What is required: Wherever a line below holds the word "theguardian", copy that line.

[Itemized modification records]
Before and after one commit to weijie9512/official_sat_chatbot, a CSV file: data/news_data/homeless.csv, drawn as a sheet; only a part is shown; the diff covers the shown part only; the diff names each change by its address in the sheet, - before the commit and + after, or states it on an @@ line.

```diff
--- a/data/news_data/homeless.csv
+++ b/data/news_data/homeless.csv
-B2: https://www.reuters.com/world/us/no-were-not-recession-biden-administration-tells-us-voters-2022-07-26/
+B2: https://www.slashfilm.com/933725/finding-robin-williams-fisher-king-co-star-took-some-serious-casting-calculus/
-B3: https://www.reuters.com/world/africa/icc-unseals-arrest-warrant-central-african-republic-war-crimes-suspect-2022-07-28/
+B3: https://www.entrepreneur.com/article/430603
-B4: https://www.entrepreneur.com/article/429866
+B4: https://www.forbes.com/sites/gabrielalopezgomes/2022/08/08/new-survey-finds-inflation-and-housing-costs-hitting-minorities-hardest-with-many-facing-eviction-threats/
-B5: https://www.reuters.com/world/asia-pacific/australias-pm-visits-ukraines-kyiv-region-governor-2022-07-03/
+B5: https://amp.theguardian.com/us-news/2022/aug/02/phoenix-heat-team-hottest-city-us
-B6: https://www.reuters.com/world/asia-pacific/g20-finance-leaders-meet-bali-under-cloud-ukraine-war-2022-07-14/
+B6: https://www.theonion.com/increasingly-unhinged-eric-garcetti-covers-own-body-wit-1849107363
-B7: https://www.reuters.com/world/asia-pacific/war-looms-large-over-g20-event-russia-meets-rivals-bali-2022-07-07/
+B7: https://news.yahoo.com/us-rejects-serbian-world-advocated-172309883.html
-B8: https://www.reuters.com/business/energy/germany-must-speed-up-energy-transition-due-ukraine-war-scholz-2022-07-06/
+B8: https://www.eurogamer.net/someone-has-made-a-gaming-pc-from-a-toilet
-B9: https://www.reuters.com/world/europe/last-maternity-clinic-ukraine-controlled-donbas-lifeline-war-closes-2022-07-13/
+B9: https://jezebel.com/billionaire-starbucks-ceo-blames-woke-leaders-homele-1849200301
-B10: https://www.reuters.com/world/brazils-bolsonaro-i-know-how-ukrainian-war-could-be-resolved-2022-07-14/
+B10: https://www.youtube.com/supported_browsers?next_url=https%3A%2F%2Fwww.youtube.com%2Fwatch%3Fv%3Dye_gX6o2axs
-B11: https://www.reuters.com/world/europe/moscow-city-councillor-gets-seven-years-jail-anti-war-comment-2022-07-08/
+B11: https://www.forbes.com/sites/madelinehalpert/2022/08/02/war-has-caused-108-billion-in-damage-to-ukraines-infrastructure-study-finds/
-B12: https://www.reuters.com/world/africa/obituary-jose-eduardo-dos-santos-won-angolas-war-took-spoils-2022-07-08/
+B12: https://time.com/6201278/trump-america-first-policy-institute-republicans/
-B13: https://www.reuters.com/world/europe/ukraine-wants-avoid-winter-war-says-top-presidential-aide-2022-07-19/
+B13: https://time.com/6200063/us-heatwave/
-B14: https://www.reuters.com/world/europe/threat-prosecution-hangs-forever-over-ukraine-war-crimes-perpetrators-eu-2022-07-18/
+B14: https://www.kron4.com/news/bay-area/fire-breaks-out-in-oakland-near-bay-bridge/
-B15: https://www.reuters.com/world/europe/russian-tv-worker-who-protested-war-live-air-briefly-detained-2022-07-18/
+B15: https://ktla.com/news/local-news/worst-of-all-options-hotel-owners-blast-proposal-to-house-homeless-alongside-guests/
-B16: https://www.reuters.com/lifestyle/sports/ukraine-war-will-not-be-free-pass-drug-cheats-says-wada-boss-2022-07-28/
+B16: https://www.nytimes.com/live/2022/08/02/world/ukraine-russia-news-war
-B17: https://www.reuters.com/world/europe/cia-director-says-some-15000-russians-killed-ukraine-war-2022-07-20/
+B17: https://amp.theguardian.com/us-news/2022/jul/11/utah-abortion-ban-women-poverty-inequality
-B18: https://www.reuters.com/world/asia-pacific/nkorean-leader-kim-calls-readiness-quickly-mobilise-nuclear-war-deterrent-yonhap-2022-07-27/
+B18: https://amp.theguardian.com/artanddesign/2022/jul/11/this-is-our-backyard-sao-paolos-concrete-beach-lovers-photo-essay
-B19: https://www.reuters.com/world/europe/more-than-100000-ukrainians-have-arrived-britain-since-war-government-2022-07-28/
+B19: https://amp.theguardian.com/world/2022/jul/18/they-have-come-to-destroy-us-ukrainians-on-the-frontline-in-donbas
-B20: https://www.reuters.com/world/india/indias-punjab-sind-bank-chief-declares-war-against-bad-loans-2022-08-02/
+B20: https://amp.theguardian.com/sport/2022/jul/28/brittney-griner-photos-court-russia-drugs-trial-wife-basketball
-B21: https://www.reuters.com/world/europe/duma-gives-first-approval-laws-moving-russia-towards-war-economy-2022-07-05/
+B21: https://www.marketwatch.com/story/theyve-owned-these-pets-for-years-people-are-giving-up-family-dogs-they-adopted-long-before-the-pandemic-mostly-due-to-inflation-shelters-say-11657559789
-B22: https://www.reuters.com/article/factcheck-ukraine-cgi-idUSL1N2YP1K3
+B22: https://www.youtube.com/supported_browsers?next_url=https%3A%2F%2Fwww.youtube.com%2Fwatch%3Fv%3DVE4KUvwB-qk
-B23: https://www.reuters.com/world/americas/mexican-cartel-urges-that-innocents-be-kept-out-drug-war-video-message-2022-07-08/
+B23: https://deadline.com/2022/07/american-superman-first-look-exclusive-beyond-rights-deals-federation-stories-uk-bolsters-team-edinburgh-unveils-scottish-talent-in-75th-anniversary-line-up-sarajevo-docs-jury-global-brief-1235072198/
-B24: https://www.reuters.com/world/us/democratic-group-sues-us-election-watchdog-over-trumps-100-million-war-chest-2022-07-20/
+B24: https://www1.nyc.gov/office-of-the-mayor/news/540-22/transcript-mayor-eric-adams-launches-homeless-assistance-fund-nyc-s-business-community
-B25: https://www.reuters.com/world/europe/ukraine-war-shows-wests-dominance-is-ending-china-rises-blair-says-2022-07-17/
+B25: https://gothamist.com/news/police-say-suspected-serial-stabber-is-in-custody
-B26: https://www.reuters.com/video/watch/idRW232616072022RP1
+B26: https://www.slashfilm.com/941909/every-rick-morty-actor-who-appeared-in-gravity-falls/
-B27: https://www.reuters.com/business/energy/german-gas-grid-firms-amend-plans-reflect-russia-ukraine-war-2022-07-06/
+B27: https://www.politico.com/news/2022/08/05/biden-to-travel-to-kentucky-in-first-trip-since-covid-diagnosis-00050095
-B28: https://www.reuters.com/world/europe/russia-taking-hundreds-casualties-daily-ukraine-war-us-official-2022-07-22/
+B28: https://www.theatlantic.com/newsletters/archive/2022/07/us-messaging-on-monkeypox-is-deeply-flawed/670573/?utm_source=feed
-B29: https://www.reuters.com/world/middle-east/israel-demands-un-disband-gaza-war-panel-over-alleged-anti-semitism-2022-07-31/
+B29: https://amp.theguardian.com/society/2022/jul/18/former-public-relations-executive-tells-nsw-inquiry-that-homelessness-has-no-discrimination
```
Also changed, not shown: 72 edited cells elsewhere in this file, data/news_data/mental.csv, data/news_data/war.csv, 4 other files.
--
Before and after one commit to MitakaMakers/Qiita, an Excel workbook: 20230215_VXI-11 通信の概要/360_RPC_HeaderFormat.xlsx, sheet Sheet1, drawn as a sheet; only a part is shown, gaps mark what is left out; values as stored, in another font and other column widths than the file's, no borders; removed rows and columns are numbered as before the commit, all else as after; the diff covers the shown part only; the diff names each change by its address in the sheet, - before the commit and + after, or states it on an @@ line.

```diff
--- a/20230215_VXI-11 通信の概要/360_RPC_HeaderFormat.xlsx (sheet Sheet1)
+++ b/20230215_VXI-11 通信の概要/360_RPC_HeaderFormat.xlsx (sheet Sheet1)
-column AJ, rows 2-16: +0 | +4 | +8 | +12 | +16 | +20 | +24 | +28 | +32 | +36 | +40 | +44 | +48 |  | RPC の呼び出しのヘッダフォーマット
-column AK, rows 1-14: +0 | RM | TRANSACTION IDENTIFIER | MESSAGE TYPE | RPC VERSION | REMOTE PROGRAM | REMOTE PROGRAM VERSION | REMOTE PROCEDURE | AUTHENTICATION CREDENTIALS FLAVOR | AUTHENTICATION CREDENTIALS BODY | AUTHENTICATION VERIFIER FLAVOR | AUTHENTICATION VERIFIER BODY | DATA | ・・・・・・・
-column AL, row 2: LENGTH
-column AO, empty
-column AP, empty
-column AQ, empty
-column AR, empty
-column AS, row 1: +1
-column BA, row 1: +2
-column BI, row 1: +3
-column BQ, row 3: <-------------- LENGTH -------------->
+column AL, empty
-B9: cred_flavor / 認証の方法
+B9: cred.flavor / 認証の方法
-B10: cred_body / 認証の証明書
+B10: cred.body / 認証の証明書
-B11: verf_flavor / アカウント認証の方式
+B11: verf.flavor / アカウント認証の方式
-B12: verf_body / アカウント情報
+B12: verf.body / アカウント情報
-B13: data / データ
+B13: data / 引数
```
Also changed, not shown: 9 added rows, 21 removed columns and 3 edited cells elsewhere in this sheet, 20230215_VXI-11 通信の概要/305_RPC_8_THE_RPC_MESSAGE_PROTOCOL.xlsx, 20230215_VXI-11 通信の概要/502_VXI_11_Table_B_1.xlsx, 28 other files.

Task result:
+B5: https://amp.theguardian.com/us-news/2022/aug/02/phoenix-heat-team-hottest-city-us
+B17: https://amp.theguardian.com/us-news/2022/jul/11/utah-abortion-ban-women-poverty-inequality
+B18: https://amp.theguardian.com/artanddesign/2022/jul/11/this-is-our-backyard-sao-paolos-concrete-beach-lovers-photo-essay
+B19: https://amp.theguardian.com/world/2022/jul/18/they-have-come-to-destroy-us-ukrainians-on-the-frontline-in-donbas
+B20: https://amp.theguardian.com/sport/2022/jul/28/brittney-griner-photos-court-russia-drugs-trial-wife-basketball
+B29: https://amp.theguardian.com/society/2022/jul/18/former-public-relations-executive-tells-nsw-inquiry-that-homelessness-has-no-discrimination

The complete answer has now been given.